Facilities can create products that offer enhanced coverage which better meets a client’s needs, reduces costs and increases the speed of placement. However, the FCA considers that this could potentially be detrimental to smaller firms by excluding them from the market. For example, the pre-arranged nature and scale of a facility can create pressure on an insurer to either sign up to the whole facility or forfeit a significant volume of business to competitors, and smaller insurers may not have the underwriting capacity to take part in these facilities or to pay the increased remuneration costs often demanded by the broker for providing guaranteed business.

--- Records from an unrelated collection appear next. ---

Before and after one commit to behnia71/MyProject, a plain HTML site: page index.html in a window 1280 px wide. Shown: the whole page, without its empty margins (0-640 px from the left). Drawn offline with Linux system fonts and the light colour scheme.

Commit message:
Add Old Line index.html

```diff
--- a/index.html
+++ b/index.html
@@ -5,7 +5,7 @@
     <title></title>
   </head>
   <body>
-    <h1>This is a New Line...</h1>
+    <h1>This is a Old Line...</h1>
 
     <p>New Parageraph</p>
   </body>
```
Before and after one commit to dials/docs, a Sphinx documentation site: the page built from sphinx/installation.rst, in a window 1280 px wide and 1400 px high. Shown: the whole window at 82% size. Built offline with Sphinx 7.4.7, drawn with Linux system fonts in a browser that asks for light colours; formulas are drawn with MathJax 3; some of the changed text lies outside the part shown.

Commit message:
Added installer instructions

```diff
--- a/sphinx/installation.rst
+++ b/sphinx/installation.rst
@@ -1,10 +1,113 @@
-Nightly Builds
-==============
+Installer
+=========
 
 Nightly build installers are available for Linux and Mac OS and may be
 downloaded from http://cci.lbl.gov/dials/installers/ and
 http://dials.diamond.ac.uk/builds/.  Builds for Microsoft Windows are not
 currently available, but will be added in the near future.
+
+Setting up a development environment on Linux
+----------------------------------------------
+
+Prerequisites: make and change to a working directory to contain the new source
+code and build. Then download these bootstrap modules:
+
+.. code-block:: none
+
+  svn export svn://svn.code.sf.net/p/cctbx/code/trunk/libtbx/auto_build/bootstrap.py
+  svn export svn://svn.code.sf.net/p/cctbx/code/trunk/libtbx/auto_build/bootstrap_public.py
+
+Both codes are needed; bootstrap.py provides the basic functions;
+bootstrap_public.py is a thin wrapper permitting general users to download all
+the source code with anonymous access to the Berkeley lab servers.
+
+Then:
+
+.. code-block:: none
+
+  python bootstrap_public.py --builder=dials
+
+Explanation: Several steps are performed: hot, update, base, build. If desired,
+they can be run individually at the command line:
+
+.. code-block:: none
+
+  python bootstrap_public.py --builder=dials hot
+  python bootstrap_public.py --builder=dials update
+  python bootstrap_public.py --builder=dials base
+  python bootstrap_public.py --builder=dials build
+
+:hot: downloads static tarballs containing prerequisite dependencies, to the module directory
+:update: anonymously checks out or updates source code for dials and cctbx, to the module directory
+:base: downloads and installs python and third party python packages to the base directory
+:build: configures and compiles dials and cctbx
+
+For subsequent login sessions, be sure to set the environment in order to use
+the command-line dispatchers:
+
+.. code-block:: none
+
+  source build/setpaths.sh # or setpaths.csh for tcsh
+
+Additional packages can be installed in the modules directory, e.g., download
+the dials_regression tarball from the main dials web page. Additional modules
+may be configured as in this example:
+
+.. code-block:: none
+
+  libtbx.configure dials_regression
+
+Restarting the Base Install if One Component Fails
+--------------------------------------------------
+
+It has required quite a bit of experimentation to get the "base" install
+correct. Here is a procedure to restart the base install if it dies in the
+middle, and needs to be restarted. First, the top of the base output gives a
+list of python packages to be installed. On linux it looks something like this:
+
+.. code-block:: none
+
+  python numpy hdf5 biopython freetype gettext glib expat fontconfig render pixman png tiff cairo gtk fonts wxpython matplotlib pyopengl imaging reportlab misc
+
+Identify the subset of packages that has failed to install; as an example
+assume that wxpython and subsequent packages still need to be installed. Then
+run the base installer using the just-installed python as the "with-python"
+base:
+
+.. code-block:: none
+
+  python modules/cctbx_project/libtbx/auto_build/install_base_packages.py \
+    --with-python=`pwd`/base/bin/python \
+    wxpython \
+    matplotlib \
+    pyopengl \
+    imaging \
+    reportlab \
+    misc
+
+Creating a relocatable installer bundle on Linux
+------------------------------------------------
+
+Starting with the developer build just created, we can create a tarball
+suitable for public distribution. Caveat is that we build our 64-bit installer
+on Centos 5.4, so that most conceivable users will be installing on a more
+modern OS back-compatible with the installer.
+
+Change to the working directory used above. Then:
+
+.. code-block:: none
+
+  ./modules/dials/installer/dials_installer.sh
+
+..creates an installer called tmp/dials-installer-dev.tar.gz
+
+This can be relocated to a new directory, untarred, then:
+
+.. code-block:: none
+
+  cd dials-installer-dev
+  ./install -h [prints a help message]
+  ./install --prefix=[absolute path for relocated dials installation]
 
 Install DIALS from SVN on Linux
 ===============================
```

What are the next steps? For example, when are views due in, and what is likely to happen if the FCA finds that competition in the wholesale insurance broker sector is not working?
While the FCA is not formally consulting on its terms of reference, it included questions for consideration and welcomed any feedback on the topics that it plans to explore by 19 January 2018.
The FCA will shortly start gathering information and seeking views from industry participants, with the aim of publishing an interim report in autumn 2018. This interim report will set out the FCA’s analysis and preliminary conclusions about how competition is working in the wholesale insurance broker market, including where practicable and appropriate any possible remedies to address concerns identified.
Remedies may include market-wide remedies (such as amendments to existing regulation or enhanced industry self-regulation), imposing firm-specific remedies or enforcement action under either the Financial Services and Markets Act 2000 (FSMA 2000) or the Competition Act 1998. The FCA may also choose to refer the market to the Competition and Markets Authority for further investigation, as it has recently done with the investment consultancy market.
Are there any other points of interest worth mentioning here?
The study follows the FCA’s recent high profile antitrust investigation into aviation insurance broking, which the European Commission took over in October 2017.
The FCA is using its powers under FSMA 2000 rather than the Enterprise Act 2002, and as such is not bound by a statutory deadline of 12 months in which to complete the market study.